There are also two further palindromic products where the

largerof the multiplicands ends in the digit 3:LikeLike

## Frits 10:22 am

on1 October 2022 Permalink |@Jim,

I expected “for i in irange(5, n – 1):” ( where the last digit of the smallest number is still 3)

LikeLike

## Jim Randell 12:10 pm

on1 October 2022 Permalink |Good point!

Fixed now.

LikeLike

## GeoffR 10:10 am

on3 October 2022 Permalink |The only way I could find a MiniZinc solution was to assume that one of the multipliers was two digits long, so this is not a rigorous solution. Although I coded requirements for the second palindrome, as stated in the teaser, I found it was not strictly necessary to find the smallest palindromic product.
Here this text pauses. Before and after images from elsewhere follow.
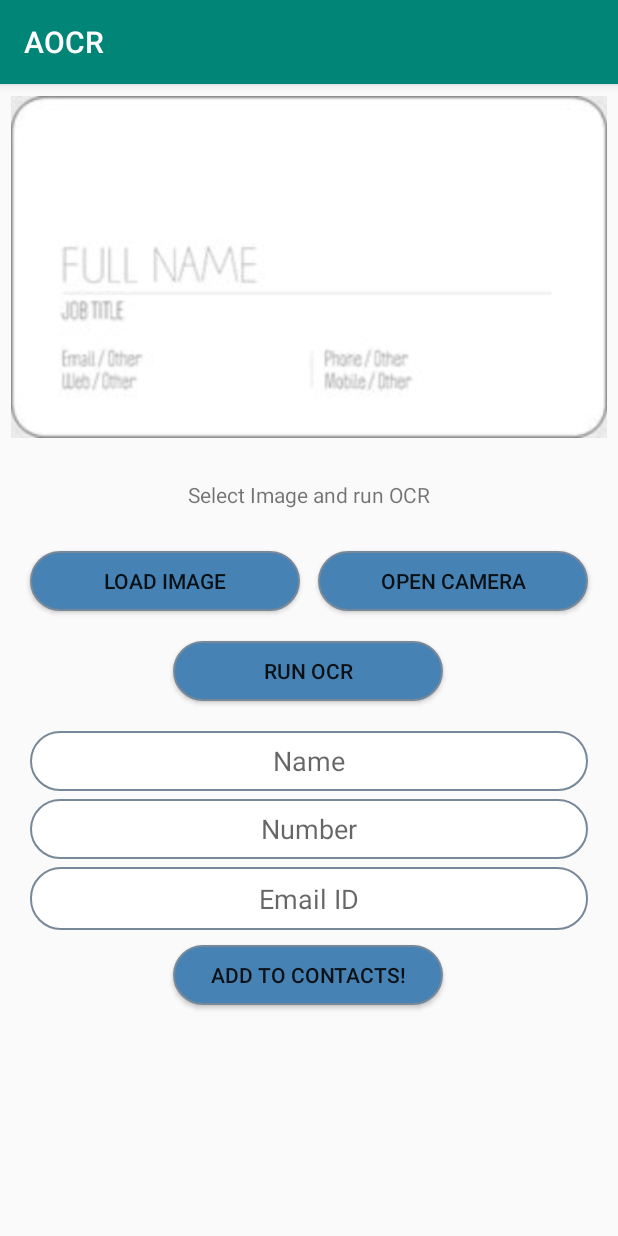
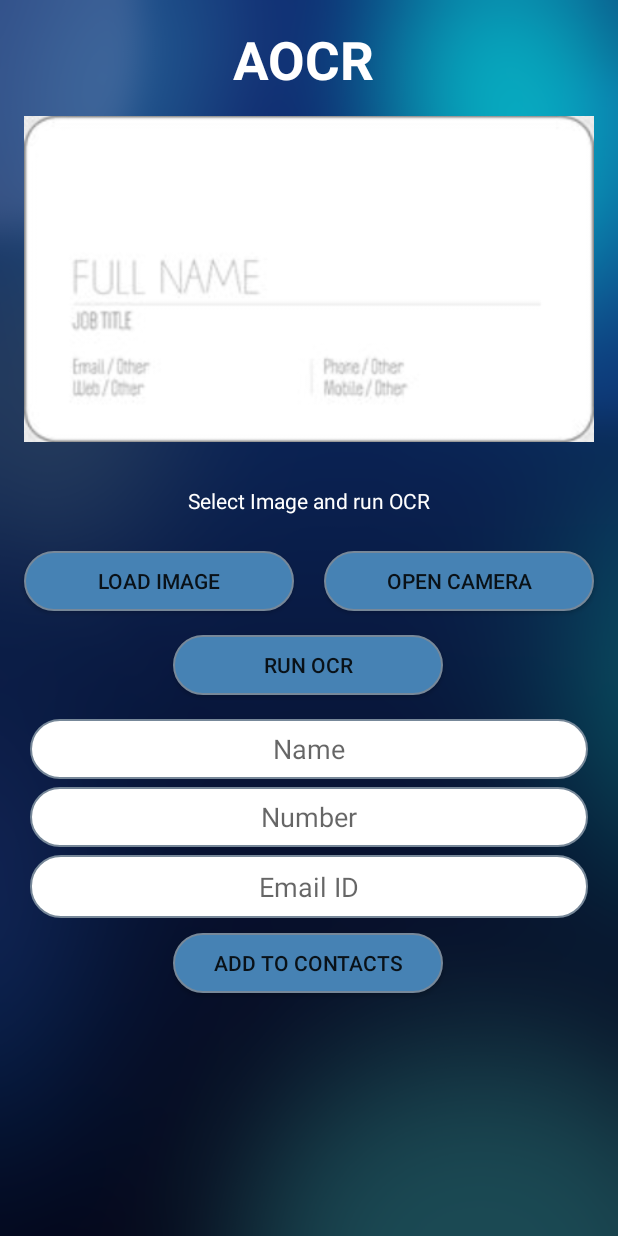
Before and after one commit to shahaayush1999/AOCR, an Android app: the screen it shows after launch (MainActivity), on a phone screen of 412 x 824 dp. Run offline under Robolectric (Android 15) with nearby library versions, the phone set to English and light mode, and no system bars; libraries missing offline, so code that uses them is left out: com.googlecode.tesseract; 2 statements that could not run were skipped.

Commit message:
Material design, removal of title bar and changes in spacing between UI elements

```diff
--- a/app/src/main/res/layout/activity_main.xml
+++ b/app/src/main/res/layout/activity_main.xml
@@ -5,23 +5,28 @@
     android:id="@+id/constraintLayout"
     android:layout_width="match_parent"
     android:layout_height="match_parent"
+    android:background="@drawable/background"
     tools:context=".MainActivity">
 
     <ImageView
         android:id="@+id/imageView"
-        android:layout_width="match_parent"
+        android:layout_width="0dp"
         android:layout_height="228dp"
-        android:layout_marginTop="8dp"
+        android:layout_marginStart="16dp"
+        android:layout_marginTop="16dp"
+        android:layout_marginEnd="16dp"
         android:src="@drawable/test_image0"
-        app:layout_constraintTop_toTopOf="parent"
-        tools:layout_editor_absoluteX="8dp" />
+        app:layout_constraintEnd_toEndOf="parent"
+        app:layout_constraintHorizontal_bias="1.0"
+        app:layout_constraintStart_toStartOf="parent"
+        app:layout_constraintTop_toBottomOf="@+id/textView8" />
 
     <Button
         android:id="@+id/textView7"
         android:layout_width="180dp"
         android:layout_height="40dp"
-        android:layout_marginStart="20dp"
-        android:layout_marginTop="20dp"
+        android:layout_marginStart="16dp"
+        android:layout_marginTop="16dp"
         android:background="@drawable/rounded_button"
         android:gravity="center"
         android:text="@string/loadImage"
@@ -34,7 +39,7 @@
         android:layout_width="180dp"
         android:layout_height="40dp"
         android:layout_marginStart="8dp"
-        android:layout_marginTop="20dp"
+        android:layout_marginTop="16dp"
         android:layout_marginEnd="8dp"
         android:background="@drawable/rounded_button"
         android:gravity="center"
@@ -50,11 +55,12 @@
         android:layout_width="match_parent"
         android:layout_height="35dp"
         android:layout_marginStart="8dp"
-        android:layout_marginTop="20dp"
+        android:layout_marginTop="16dp"
         android:layout_marginEnd="8dp"
         android:background="@android:color/transparent"
         android:gravity="center"
         android:text="@string/statusPleaseLoadImage"
+        android:textColor="@color/white"
         app:layout_constraintEnd_toEndOf="parent"
         app:layout_constraintHorizontal_bias="1.0"
         app:layout_constraintStart_toStartOf="parent"
@@ -66,7 +72,7 @@
         android:layout_width="0dp"
         android:layout_height="40dp"
         android:layout_marginStart="20dp"
-        android:layout_marginTop="20dp"
+        android:layout_marginTop="16dp"
         android:layout_marginEnd="20dp"
         android:autofillHints="AUTOFILL_HINT_NAME"
         android:background="@drawable/rounded_edittext"
@@ -117,22 +123,22 @@
         android:layout_width="180dp"
         android:layout_height="40dp"
         android:layout_margin="10dp"
-        android:layout_marginTop="20dp"
+        android:layout_marginTop="16dp"
         android:background="@drawable/rounded_button"
         android:gravity="center"
-        android:text="@string/addtocontacts"
+        android:text="@string/addToContacts"
         app:layout_constraintHorizontal_bias="0.498"
         app:layout_constraintLeft_toLeftOf="parent"
         app:layout_constraintRight_toRightOf="parent"
         app:layout_constraintTop_toBottomOf="@+id/textView5"
-        tools:text="@string/addtocontacts" />
+        tools:text="@string/addToContacts" />
 
     <Button
         android:id="@+id/button"
         android:layout_width="180dp"
         android:layout_height="40dp"
-        android:layout_marginTop="20dp"
-        android:layout_marginEnd="20dp"
+        android:layout_marginTop="16dp"
+        android:layout_marginEnd="16dp"
         android:background="@drawable/rounded_button"
         android:gravity="center"
         android:text="@string/openCamera"
@@ -145,8 +151,23 @@
         android:layout_width="40dp"
         android:layout_height="40dp"
         android:layout_marginStart="10dp"
-        android:layout_marginTop="20dp"
+        android:layout_marginTop="16dp"
         android:indeterminate="true"
         app:layout_constraintStart_toEndOf="@+id/textView"
         app:layout_constraintTop_toBottomOf="@+id/textView7" />
+
+    <TextView
+        android:id="@+id/textView8"
+        android:layout_width="401dp"
+        android:layout_height="40dp"
+        android:layout_marginTop="16dp"
+        android:layout_marginEnd="8dp"
+        android:gravity="center"
+        android:text="@string/app_name"
+        android:textColor="@color/white"
+        android:textSize="35dp"
+        android:textStyle="bold"
+        app:layout_constraintEnd_toEndOf="parent"
+        app:layout_constraintStart_toStartOf="parent"
+        app:layout_constraintTop_toTopOf="parent" />
 </androidx.constraintlayout.widget.ConstraintLayout>
--- a/app/src/main/res/values/colors.xml
+++ b/app/src/main/res/values/colors.xml
@@ -1,8 +1,8 @@
 <?xml version="1.0" encoding="utf-8"?>
 <resources>
-    <color name="colorPrimary">#008577</color>
-    <color name="colorPrimaryDark">#00574B</color>
-    <color name="colorAccent">#D81B60</color>
+    <color name="colorPrimary">#1e88e5</color>
+    <color name="colorPrimaryDark">#005cb2</color>
+    <color name="colorAccent">#6ec6ff</color>
     <color name="white">#FFFFFF</color>
     <color name="ivory">#FFFFF0</color>
     <color name="light_yellow">#FFFFE0</color>
--- a/app/src/main/res/values/strings.xml
+++ b/app/src/main/res/values/strings.xml
@@ -1,6 +1,6 @@
 <resources>
     <string name="app_name">AOCR</string>
-    <string name="addtocontacts">Add to Contacts!</string>
+    <string name="addToContacts">Add to Contacts</string>
     <string name="runOCR">Run OCR</string>
     <string name="loadImage">Load Image</string>
     <string name="openCamera">Open Camera</string>
--- a/app/src/main/res/values/styles.xml
+++ b/app/src/main/res/values/styles.xml
@@ -1,7 +1,7 @@
 <resources>
 
     <!-- Base application theme. -->
-    <style name="AppTheme" parent="Theme.AppCompat.Light.DarkActionBar">
+    <style name="AppTheme" parent="Theme.AppCompat.Light.NoActionBar">
         <!-- Customize your theme here. -->
         <item name="colorPrimary">@color/colorPrimary</item>
         <item name="colorPrimaryDark">@color/colorPrimaryDark</item>
```
Also changed, not shown: app/src/main/java/com/example/aocr/MainActivity.java (+11 -31 lines), app/src/main/res/drawable/background.png (added).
LikeLike

## NigelR 11:28 am

on3 October 2022 Permalink |Shorter but not quicker! The palin lambda proves I was listening last week, though!!

LikeLike

## NigelR 11:36 am

on3 October 2022 Permalink |Given that the number ending in ‘3’ is the smaller of the two numbers, I could have made line 7

‘for i in range(5,8)’, which shaves a bit of time off.

LikeLike

## Frits 3:19 pm

on3 October 2022 Permalink |Easier: palin = lambda num: (s := str(num)) == s[::-1]

The “for x .. for y ..” can be replaced by “for y in perm(digs, i):”

LikeLike

## NigelR 12:31 pm

on4 October 2022 Permalink |Thanks Frits . Much neater – and I now know how to assign a variable within an expression. Onwards and upwards!

LikeLike

## Frits 10:57 pm

on3 October 2022 Permalink |I spent some time in making a generic version of GeoffR’s Minizinc program.

As the numFirst and numAsOf functions do not work with “var int” parameters I had to call them several times.

Using the fact that the first digit of the largest number must be a 1 (as p1 + p2 plus 100 is palindromic and has to end in 1) didn’t help to bring the run time under one second.

LikeLike

## GeoffR 9:24 am

on4 October 2022 Permalink |@Frits:

An excellent full programming solution in MiniZinc, with some new functions.

LikeLike

## GeoffR 8:50 am

on20 October 2022 Permalink |LikeLike